Output the data verbatim, minus the images.

BEGIN

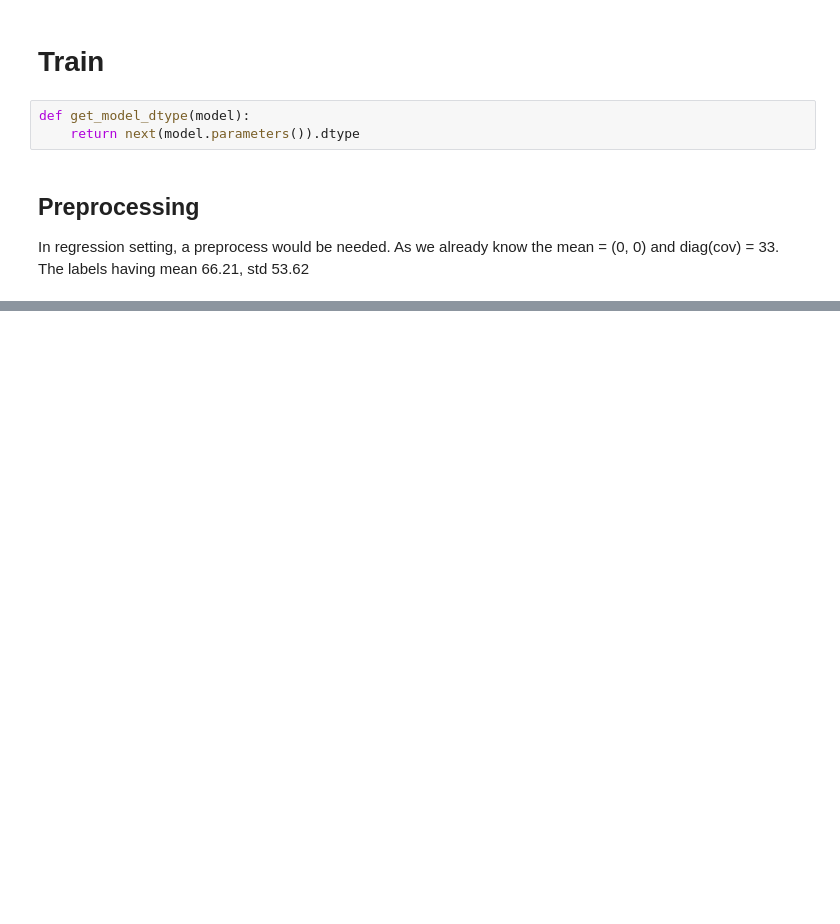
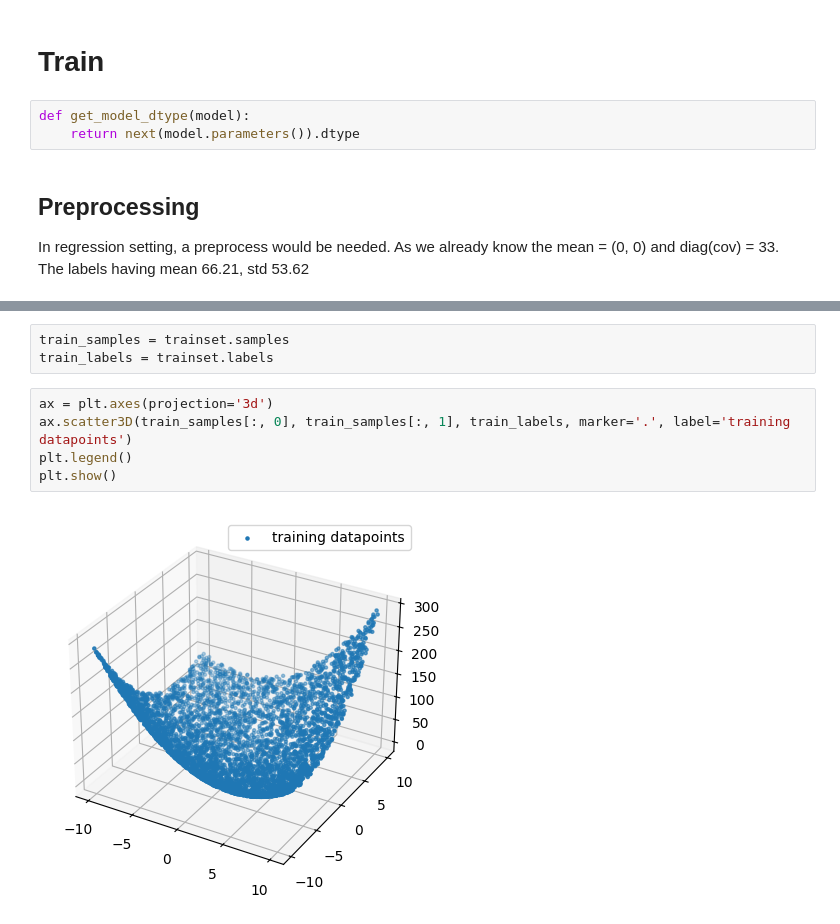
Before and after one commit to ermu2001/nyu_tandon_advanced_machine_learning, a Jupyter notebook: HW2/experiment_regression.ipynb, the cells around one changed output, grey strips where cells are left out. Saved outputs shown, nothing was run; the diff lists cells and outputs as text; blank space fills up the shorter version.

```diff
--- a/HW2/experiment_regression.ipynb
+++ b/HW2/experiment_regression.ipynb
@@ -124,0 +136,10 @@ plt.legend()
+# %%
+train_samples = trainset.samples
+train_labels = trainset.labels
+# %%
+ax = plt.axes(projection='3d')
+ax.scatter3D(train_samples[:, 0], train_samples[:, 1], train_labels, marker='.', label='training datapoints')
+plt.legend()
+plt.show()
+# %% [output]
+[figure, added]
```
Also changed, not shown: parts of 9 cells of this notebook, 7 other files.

END

**TASK RESPONSE**:
Before and after one commit to ermu2001/nyu_tandon_advanced_machine_learning, a Jupyter notebook: HW2/experiment_regression.ipynb, the cells around one changed output, grey strips where cells are left out. Saved outputs shown, nothing was run; the diff lists cells and outputs as text; blank space fills up the shorter version.

```diff
--- a/HW2/experiment_regression.ipynb
+++ b/HW2/experiment_regression.ipynb
@@ -124,0 +136,10 @@ plt.legend()
+# %%
+train_samples = trainset.samples
+train_labels = trainset.labels
+# %%
+ax = plt.axes(projection='3d')
+ax.scatter3D(train_samples[:, 0], train_samples[:, 1], train_labels, marker='.', label='training datapoints')
+plt.legend()
+plt.show()
+# %% [output]
+[figure, added]
```
Also changed, not shown: parts of 9 cells of this notebook, 7 other files.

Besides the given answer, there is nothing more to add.